_Work task_
Among the lines below, some may contain the string "radius". Say how many do, and give nothing besides the number.

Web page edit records
<<<<

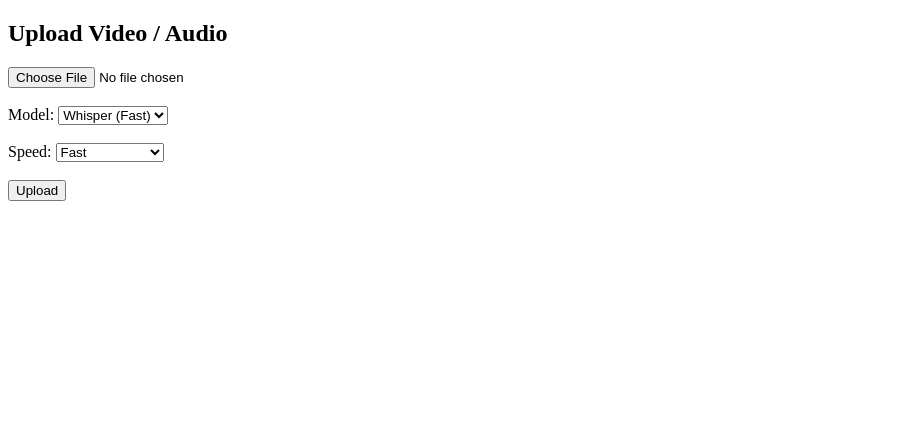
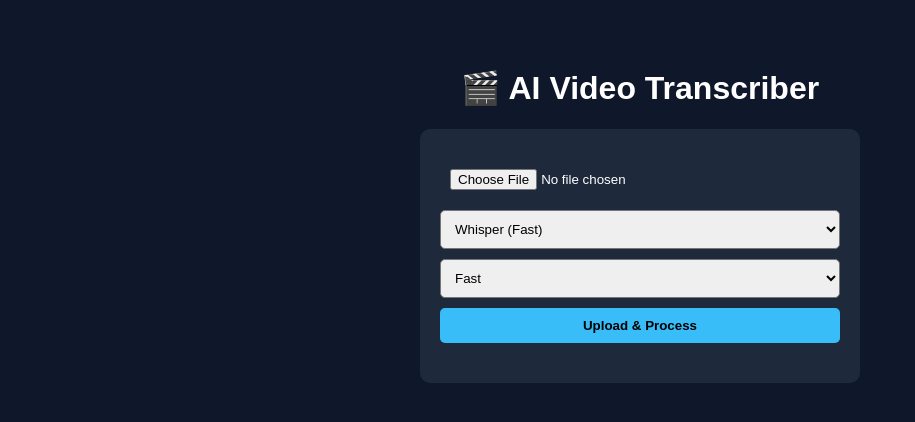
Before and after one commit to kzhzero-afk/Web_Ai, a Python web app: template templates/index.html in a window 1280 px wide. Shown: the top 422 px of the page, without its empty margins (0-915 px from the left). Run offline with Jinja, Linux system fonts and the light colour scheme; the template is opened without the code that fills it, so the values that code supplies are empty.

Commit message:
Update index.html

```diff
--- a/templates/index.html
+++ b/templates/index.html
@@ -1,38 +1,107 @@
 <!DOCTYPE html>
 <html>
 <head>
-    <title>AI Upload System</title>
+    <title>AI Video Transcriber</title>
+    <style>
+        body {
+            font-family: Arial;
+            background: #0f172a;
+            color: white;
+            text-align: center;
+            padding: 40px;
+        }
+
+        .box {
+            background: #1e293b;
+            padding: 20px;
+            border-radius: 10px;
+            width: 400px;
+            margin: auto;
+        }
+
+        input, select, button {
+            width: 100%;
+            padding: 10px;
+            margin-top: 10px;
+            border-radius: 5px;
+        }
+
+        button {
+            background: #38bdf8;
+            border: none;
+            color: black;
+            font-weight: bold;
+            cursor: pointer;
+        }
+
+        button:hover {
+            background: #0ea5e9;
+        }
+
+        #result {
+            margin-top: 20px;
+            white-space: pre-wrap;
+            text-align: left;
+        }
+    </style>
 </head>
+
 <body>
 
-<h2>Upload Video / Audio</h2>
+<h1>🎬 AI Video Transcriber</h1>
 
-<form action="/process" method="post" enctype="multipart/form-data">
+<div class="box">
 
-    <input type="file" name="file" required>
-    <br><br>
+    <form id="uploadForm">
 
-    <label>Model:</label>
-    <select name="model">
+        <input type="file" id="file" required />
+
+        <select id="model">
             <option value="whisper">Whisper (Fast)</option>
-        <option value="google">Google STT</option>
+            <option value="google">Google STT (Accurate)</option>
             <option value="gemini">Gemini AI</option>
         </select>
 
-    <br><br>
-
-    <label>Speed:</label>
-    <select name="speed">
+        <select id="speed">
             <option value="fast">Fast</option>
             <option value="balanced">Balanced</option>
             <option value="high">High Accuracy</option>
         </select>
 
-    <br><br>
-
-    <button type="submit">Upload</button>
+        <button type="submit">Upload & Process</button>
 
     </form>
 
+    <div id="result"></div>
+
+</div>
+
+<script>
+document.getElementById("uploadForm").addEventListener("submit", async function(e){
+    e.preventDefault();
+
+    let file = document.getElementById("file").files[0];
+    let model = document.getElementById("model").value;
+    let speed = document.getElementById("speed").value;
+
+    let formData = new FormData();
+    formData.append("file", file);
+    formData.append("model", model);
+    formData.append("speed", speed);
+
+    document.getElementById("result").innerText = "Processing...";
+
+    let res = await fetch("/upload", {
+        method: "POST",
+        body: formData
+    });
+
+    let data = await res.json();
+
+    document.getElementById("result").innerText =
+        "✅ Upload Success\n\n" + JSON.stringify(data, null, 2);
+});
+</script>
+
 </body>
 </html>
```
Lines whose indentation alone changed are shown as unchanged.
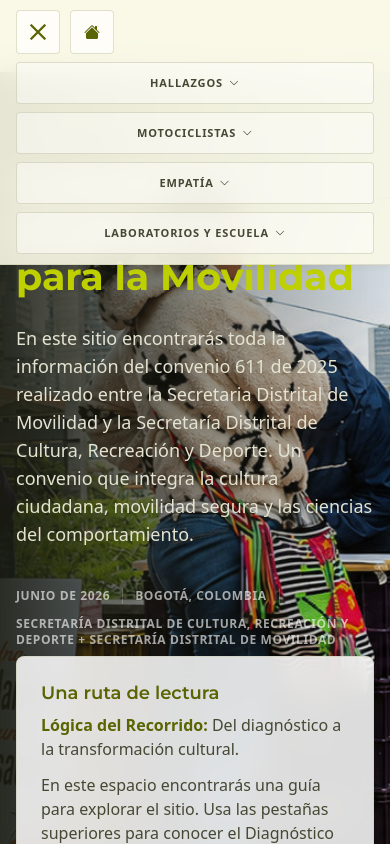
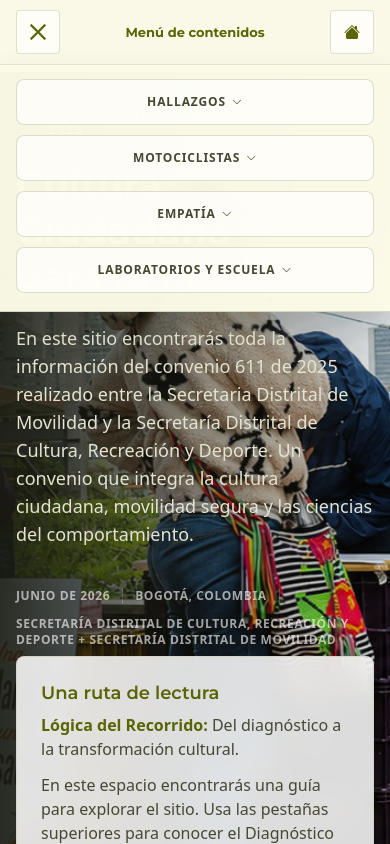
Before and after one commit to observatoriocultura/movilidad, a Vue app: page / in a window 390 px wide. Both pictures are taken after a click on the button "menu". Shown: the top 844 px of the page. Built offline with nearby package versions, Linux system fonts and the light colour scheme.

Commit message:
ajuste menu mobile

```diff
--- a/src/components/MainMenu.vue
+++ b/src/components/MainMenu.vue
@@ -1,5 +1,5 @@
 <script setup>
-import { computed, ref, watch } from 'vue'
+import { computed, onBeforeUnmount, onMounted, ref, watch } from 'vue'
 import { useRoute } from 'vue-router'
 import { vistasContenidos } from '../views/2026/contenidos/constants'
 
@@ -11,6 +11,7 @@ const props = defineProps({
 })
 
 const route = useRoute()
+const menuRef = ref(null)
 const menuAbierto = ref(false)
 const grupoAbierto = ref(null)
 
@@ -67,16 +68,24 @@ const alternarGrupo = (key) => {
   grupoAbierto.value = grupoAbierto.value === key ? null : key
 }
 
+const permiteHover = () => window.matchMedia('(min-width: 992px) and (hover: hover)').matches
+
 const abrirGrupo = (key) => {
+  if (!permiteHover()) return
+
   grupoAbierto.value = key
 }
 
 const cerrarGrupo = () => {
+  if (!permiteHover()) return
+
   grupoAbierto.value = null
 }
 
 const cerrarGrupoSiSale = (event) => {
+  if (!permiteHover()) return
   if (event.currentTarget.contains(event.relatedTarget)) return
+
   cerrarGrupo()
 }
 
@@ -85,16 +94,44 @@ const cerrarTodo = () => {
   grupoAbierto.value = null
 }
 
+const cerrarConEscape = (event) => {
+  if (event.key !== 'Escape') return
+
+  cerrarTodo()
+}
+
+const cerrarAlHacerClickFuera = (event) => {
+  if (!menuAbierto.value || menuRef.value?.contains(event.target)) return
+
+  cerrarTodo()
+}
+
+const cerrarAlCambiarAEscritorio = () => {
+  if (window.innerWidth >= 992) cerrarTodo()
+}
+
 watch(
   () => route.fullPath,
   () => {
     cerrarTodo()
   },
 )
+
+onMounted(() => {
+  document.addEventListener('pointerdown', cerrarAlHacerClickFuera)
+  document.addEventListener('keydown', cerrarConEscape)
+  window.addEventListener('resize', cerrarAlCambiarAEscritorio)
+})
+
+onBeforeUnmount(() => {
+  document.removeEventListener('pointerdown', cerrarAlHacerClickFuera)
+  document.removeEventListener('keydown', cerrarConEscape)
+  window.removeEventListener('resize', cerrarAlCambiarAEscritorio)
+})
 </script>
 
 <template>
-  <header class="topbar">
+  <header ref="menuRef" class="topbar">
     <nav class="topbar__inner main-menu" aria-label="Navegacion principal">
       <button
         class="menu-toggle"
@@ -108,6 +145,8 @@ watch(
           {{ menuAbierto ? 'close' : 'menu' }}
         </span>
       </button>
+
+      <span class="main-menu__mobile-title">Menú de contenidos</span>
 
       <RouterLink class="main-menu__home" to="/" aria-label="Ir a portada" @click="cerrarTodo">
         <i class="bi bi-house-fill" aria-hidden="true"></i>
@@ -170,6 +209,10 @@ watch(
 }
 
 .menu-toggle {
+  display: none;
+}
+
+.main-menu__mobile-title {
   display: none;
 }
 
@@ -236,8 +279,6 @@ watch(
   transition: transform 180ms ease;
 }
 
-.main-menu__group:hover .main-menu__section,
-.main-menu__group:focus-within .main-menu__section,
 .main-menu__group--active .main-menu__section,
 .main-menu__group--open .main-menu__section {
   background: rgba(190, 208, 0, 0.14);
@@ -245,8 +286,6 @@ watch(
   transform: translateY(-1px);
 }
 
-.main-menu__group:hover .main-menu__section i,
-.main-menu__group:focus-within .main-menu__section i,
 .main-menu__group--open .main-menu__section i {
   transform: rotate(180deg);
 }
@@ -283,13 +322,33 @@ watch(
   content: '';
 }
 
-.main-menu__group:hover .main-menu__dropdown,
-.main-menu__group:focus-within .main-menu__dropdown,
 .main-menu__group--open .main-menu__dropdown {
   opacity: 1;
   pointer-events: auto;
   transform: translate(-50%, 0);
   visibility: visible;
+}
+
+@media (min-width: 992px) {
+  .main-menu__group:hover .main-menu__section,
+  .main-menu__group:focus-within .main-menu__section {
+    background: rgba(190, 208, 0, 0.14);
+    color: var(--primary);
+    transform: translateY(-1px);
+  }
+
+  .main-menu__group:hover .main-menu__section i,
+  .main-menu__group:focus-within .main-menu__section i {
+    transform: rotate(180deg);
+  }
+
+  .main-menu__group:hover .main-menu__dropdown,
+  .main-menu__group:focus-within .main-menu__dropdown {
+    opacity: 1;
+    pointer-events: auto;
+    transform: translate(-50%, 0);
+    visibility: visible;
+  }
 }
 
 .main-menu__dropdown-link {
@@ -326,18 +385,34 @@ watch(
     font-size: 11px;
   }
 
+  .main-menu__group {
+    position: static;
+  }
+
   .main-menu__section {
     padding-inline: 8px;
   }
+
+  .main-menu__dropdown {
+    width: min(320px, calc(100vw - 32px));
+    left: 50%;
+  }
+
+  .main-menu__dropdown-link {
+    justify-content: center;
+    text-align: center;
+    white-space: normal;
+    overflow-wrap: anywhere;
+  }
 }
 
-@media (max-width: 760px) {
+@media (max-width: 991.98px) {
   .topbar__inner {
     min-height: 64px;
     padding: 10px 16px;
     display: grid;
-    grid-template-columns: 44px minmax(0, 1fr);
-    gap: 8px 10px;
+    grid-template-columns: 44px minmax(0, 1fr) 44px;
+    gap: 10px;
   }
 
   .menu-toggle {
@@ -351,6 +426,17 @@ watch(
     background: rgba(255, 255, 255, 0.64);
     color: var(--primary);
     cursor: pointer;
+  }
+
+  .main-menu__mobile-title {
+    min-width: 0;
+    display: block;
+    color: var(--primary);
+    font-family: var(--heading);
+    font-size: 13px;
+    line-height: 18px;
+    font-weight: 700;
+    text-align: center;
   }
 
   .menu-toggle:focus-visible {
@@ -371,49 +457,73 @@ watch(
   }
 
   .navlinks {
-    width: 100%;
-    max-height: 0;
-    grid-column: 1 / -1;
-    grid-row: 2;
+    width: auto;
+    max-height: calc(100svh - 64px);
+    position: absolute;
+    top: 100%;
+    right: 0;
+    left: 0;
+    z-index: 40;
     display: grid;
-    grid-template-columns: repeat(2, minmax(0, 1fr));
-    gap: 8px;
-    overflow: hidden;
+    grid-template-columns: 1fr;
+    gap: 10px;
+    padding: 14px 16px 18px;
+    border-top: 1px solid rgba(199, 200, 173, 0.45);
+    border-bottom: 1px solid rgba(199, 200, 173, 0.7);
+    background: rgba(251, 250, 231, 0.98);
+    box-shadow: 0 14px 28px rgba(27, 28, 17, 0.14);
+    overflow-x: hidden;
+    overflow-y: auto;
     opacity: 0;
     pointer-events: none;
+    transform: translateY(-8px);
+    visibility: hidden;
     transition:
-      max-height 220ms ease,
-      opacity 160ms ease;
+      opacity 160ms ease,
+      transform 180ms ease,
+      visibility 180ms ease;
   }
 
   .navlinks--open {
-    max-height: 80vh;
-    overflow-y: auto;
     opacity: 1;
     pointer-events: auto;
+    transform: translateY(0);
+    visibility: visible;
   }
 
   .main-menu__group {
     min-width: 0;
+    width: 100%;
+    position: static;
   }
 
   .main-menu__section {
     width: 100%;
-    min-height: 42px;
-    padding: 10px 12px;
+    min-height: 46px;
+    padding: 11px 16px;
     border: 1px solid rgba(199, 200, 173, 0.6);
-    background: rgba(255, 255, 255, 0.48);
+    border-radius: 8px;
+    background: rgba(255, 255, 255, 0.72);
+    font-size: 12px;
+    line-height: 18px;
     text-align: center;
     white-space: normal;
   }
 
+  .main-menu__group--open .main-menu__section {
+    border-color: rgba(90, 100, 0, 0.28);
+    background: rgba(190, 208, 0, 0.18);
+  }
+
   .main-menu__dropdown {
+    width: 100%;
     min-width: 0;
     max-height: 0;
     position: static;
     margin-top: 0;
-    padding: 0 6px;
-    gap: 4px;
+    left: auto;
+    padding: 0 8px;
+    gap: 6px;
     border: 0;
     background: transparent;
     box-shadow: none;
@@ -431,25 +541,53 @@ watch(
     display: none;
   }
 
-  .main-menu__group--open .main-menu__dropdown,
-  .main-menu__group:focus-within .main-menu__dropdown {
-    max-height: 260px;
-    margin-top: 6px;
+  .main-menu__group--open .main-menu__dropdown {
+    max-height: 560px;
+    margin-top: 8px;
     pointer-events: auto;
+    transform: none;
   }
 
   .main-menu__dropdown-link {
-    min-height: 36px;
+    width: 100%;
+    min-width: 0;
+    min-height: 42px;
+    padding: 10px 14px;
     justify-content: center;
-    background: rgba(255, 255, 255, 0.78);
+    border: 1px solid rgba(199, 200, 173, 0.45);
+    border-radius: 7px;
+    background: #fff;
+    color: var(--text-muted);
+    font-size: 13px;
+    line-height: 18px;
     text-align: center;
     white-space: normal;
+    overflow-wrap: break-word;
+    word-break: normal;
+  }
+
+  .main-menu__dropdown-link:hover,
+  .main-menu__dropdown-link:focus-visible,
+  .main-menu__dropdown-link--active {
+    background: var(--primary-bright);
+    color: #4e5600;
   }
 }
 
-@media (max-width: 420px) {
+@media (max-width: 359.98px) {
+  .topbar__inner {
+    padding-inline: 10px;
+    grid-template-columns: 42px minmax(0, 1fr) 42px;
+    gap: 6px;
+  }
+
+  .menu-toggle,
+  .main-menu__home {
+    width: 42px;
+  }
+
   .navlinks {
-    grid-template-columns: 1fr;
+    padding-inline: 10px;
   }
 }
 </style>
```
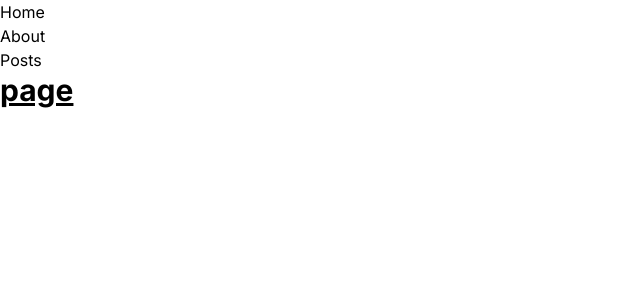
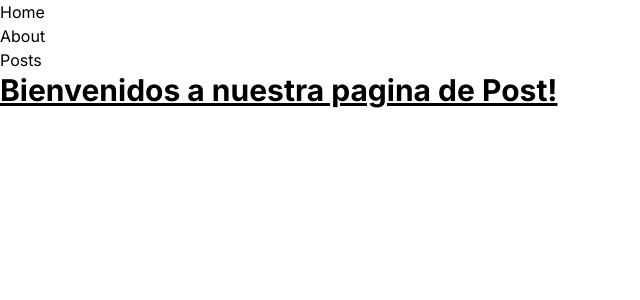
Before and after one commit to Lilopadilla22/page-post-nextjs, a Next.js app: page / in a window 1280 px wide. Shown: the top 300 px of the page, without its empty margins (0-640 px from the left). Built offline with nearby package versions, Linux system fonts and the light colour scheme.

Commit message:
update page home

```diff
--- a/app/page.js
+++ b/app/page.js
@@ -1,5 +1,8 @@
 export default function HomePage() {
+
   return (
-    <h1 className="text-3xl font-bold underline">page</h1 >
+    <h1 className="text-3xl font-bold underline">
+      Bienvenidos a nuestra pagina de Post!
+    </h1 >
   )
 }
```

>>>>

_Solution to this problem_
4